14th September 2020
Dr Matsheka

This week Minister of Finance & Economic Development, Dr Thapelo Matsheka approached parliament seeking lawmakers approval of Government’s intention to increase bond program ceiling from the current P15 Billion to P30 billion.

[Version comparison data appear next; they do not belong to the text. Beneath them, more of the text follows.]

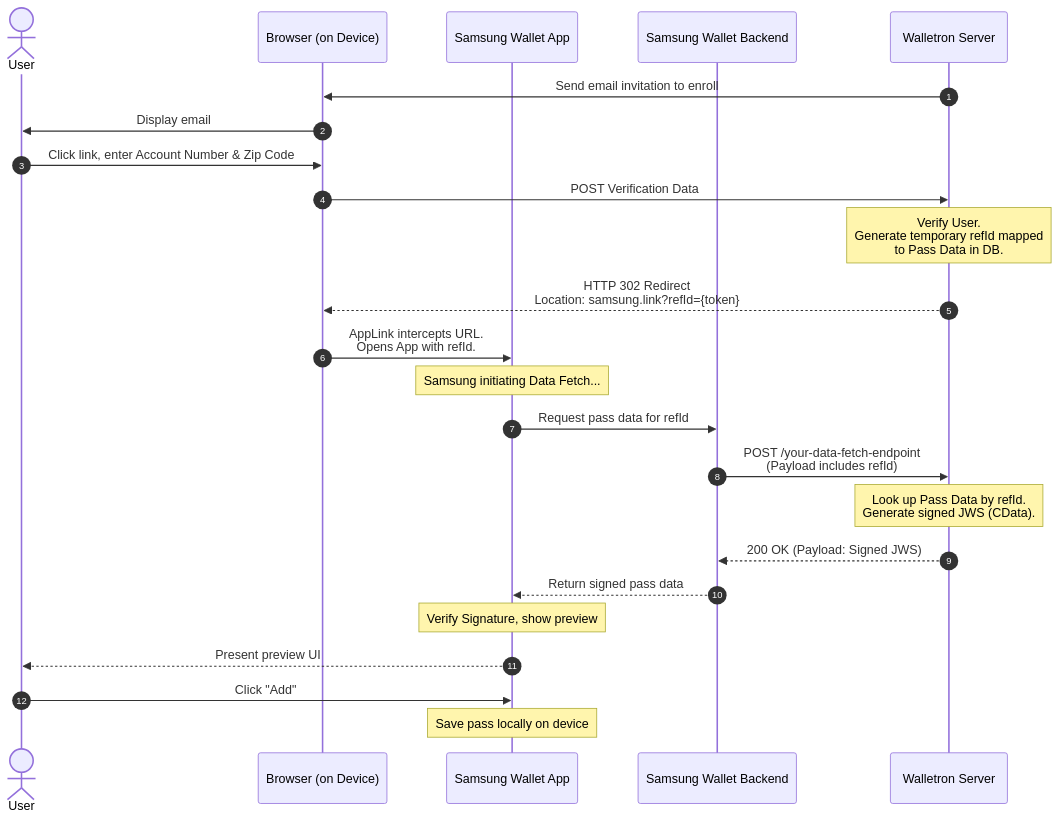
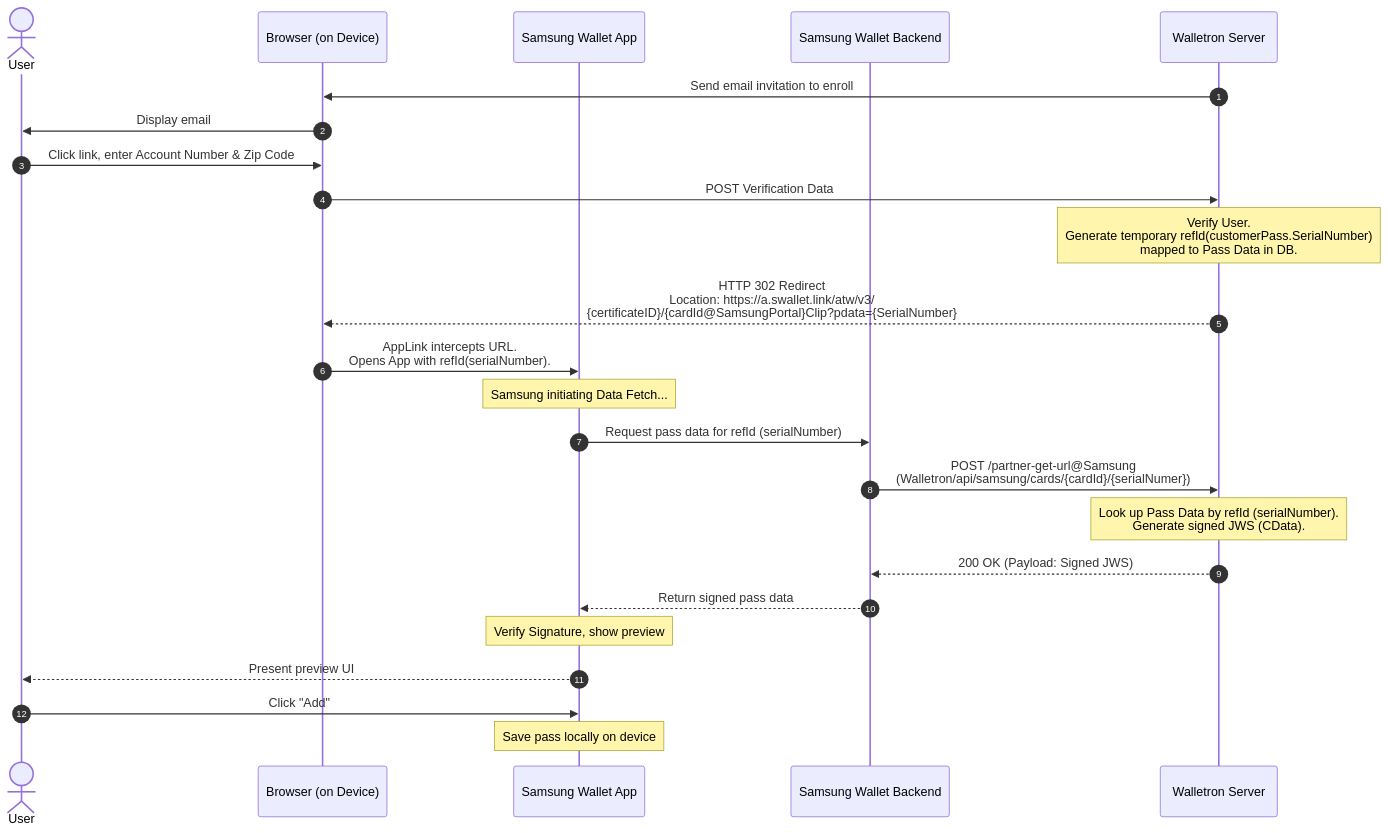
One commit to SandeepHooda/sequence-diagrams-uml changed the diagram in SamsungPass.md. Above: the diagram before and after it, drawn with Mermaid.

Commit message:
Update SamsungPass flow to use serialNumber

````diff
--- a/SamsungPass.md
+++ b/SamsungPass.md
@@ -1,38 +1,38 @@
 ```mermaid
 sequenceDiagram
     autonumber
     actor User
     participant Browser as Browser (on Device)
     participant SamsungApp as Samsung Wallet App
     participant SamsungBack as Samsung Wallet Backend
     participant Walletron as Walletron Server
 
     %% Steps 1 & 2: User Verification (Same as before)
     Walletron->>Browser: Send email invitation to enroll
     Browser->>User: Display email
     User->>Browser: Click link, enter Account Number & Zip Code
     Browser->>Walletron: POST Verification Data
 
     %% Step 3: Reference Token Generation
-    Note over Walletron: Verify User.<br/>Generate temporary refId mapped<br/>to Pass Data in DB.
+    Note over Walletron: Verify User.<br/>Generate temporary refId(customerPass.SerialNumber) <br/> mapped to Pass Data in DB.
 
-    %% Step 4: Redirect with refId only
-    Walletron-->>Browser: HTTP 302 Redirect<br/>Location: samsung.link?refId={token}
+    %% Step 4: Redirect with serialNumber
+    Walletron-->>Browser: HTTP 302 Redirect<br/>Location: https://a.swallet.link/atw/v3/<br/>{certificateID}/{cardId@SamsungPortal}Clip?pdata={SerialNumber}
 
     %% Step 5: AppLink Intercept
-    Browser->>SamsungApp: AppLink intercepts URL.<br/>Opens App with refId.
+    Browser->>SamsungApp: AppLink intercepts URL.<br/>Opens App with refId(serialNumber).
 
     %% Step 6: The Data Fetch (Server-to-Server)
     Note over SamsungApp: Samsung initiating Data Fetch...
-    SamsungApp->>SamsungBack: Request pass data for refId
-    SamsungBack->>Walletron: POST /your-data-fetch-endpoint<br/>(Payload includes refId)
-    Note over Walletron: Look up Pass Data by refId.<br/>Generate signed JWS (CData).
+    SamsungApp->>SamsungBack: Request pass data for refId (serialNumber)
+    SamsungBack->>Walletron: POST /partner-get-url@Samsung <br/>(Walletron/api/samsung/cards/{cardId}/{serialNumer})
+    Note over Walletron: Look up Pass Data by refId (serialNumber).<br/>Generate signed JWS (CData).
     Walletron-->>SamsungBack: 200 OK (Payload: Signed JWS)
     SamsungBack-->>SamsungApp: Return signed pass data
 
     %% Step 7: Save to Wallet
     Note over SamsungApp: Verify Signature, show preview
     SamsungApp-->>User: Present preview UI
     User->>SamsungApp: Click "Add"
     Note over SamsungApp: Save pass locally on device
 ```
````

“I stand to request this honorable house to authorize increase in bond issuance program from the current P15 billion to P30 billion,” Dr Matsheka said. He explained that due to the halt in economic growth occasioned by COVID-19 pandemic government had to revisit options for funding the national budget, particularly for the second half of the National Development Plan (NDP) 11.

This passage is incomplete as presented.